Donald Trump has said undocumented immigrants were “poisoning the blood of our country” during a speech in New Hampshire.

The Republican presidential frontrunner repeated language that had previously been criticized as xenophobic and echoing Nazi rhetoric.

Mr Trump made the comments during a campaign event where he railed against the record number of migrants attempting to cross the US border illegally.

He has promised to crack down on illegal immigration and restrict legal immigration if elected to a second four-year term in office.

“They’re poisoning the blood of our country,” he told a rally in the city of Durham attended by several thousand supporters.

He said immigrants were coming to the US from Asia and Africa in addition to South America, adding: “All over the world they are pouring into our country.”

He used the same “poisoning the blood” language during an interview with The National Pulse, a right-leaning website that was published in late September.

It prompted a rebuke from the Anti-Defamation League, whose leader, Jonathan Greenblatt, called the language “racist, xenophobic and despicable”.

Jason Stanley, a Yale professor and author of a book on fascism, said Mr Trump’s repeated use of that language was dangerous.

He said the words echoed the rhetoric of Nazi leader Adolf Hitler.

“He is now employing this vocabulary in repetition in rallies. Repeating dangerous speech increases its normalization and the practices it recommends,” he said.

“This is very concerning talk for the safety of immigrants in the US.”
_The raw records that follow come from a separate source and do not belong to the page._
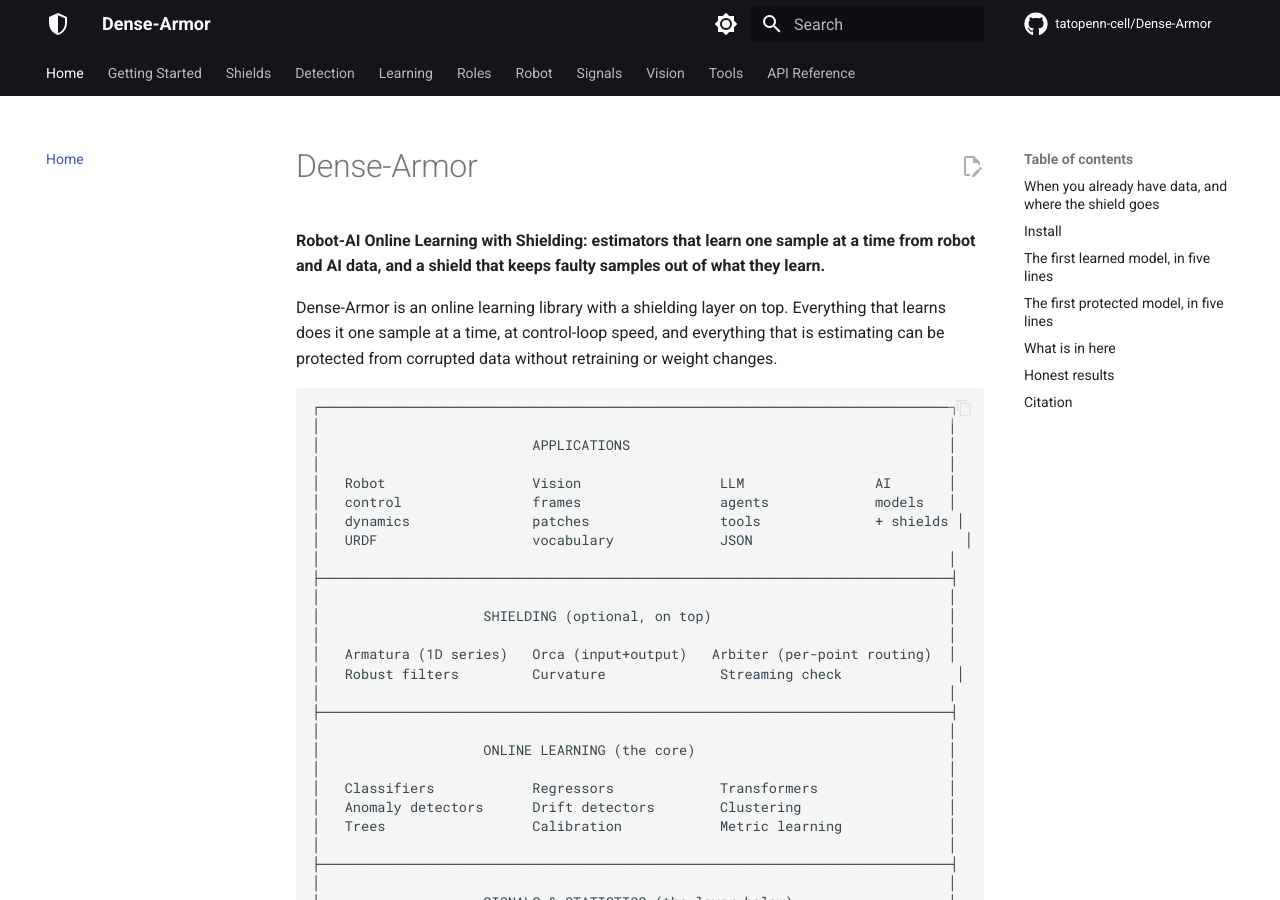
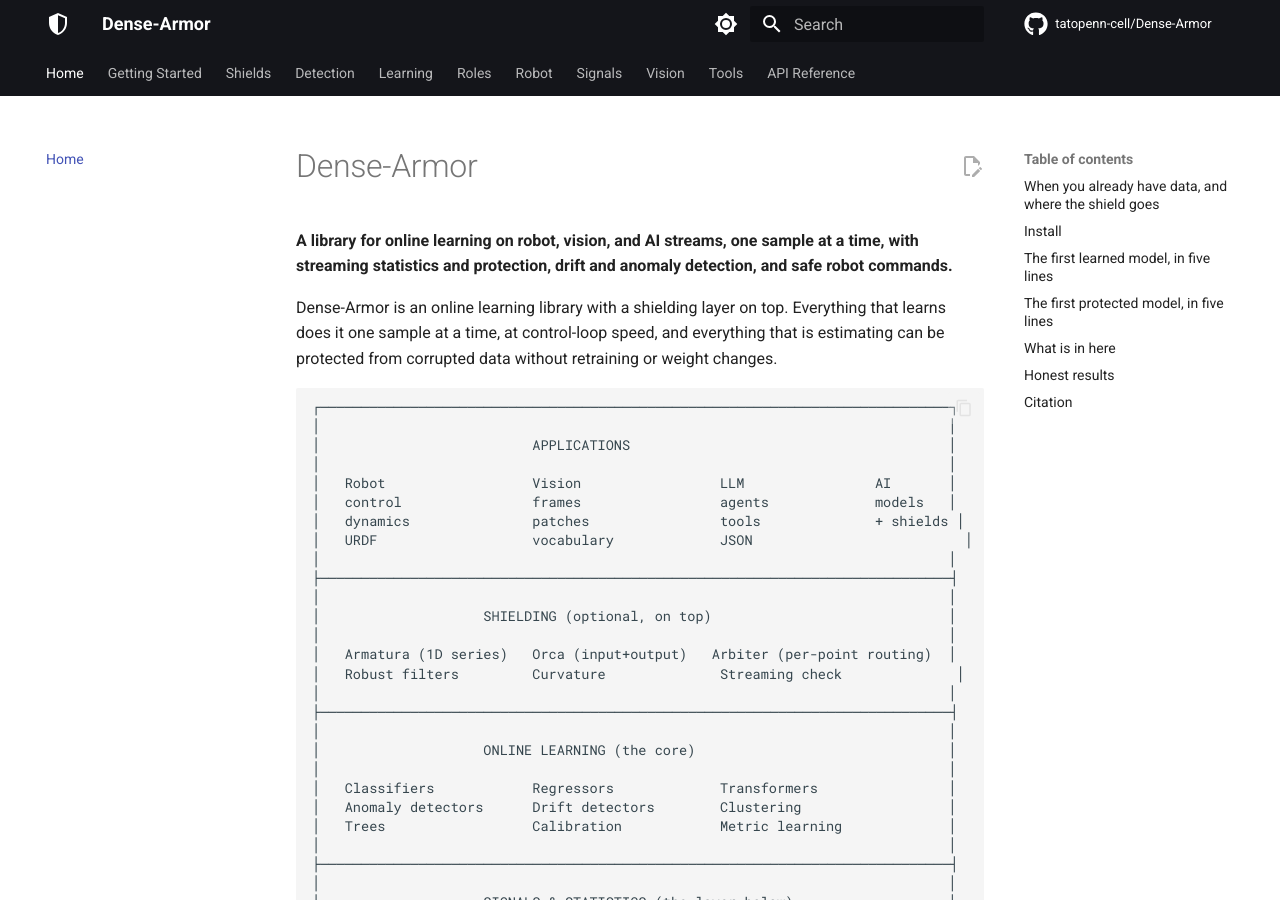
Before and after one commit to tatopenn-cell/Dense-Armor, an MkDocs documentation site: the page built from docs/index.md, in a window 1280 px wide and 900 px high. Built offline with MkDocs 1.6.1 and Material for MkDocs 9.7.7, drawn with Linux system fonts in a browser that asks for light colours; comment, search, counter and statistics services are not loaded; some of the changed text lies outside the part shown.

Commit message:
docs: unify tagline, fix broken limits link, list optim/linear on homepage

```diff
--- a/docs/index.md
+++ b/docs/index.md
@@ -1,7 +1,8 @@
 # Dense-Armor
 
-**Robot-AI Online Learning with Shielding: estimators that learn one sample at a time from
-robot and AI data, and a shield that keeps faulty samples out of what they learn.**
+**A library for online learning on robot, vision, and AI streams, one sample at a time,
+with streaming statistics and protection, drift and anomaly detection, and safe robot
+commands.**
 
 Dense-Armor is an online learning library with a shielding layer on top. Everything that
 learns does it one sample at a time, at control-loop speed, and everything that is
@@ -135,6 +136,10 @@
 
 **Online learning** — the core. Models that learn one sample at a time.
 
+- **[Optimizers](optim/index.md)** — SGD, AdaGrad, Adam, FTRLProximal,
+  OnlineNewtonStep, each in object and pure JAX form.
+- **[Linear models](linear/glm.md)** — LinearRegression, LogisticRegression,
+  BayesianLinearRegression, PayloadEstimator.
 - **[Calibration](learn/calibration.md)** — online Platt scaling: honest probabilities
   from any classifier.
 - **[Metric learning](learn/metric_learning.md)** — OASIS, LEGO, POLA, and a k-NN
@@ -232,7 +237,7 @@
 and no purely local coherence check (comparing a point to its immediate neighbours) can
 distinguish genuinely-smooth structure from adversarially-smooth structure without an
 external reference. See the
-[README](https://github.com/tatopenn-cell/Dense-Armor#-limiti---known) for the full
+[README](https://github.com/tatopenn-cell/Dense-Armor#-limits---known) for the full
 "known limits" list.
 
 ## Citation
```
Also changed, not shown: README.md (+1 -1 lines).
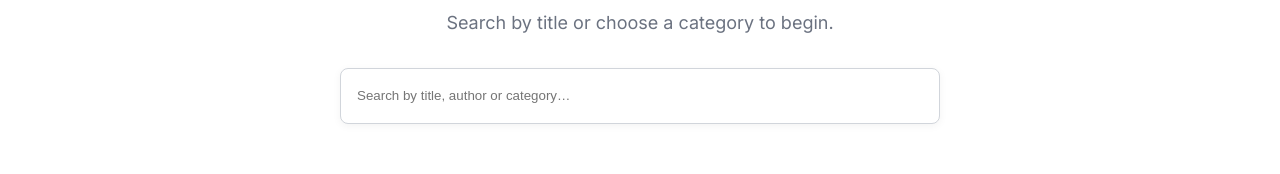
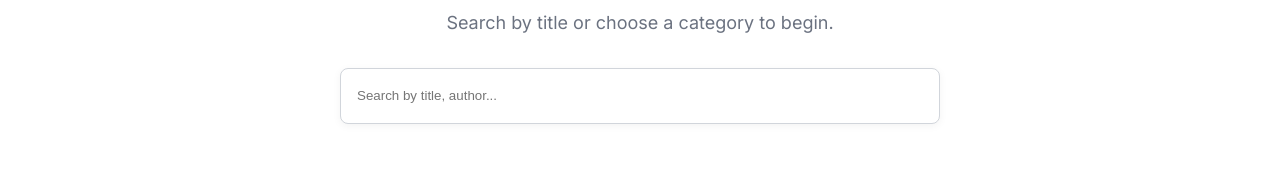
Before and after one commit to DennisKodehode/Gutendex-react-project, a React (Vite) app: page / in a window 1280 px wide. Shown: the part 211-385 px from the top of the page. Built offline with nearby package versions, Linux system fonts and the light colour scheme; no server answers.

Commit message:
placeholder edited

```diff
--- a/src/components/SectionHero.jsx
+++ b/src/components/SectionHero.jsx
@@ -22,7 +22,7 @@ export const SectionHero = ({ query, setQuery }) => {
           className="searchbar"
           type="text"
           id="search"
-          placeholder="Search by title, author or category…"
+          placeholder="Search by title, author..."
         />
       </form>
     </section>
```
In October, Trump campaign spokesperson Steven Cheung had dismissed criticism of the former president’s language as “nonsensical”, arguing that similar language was prevalent in books, news articles and on TV.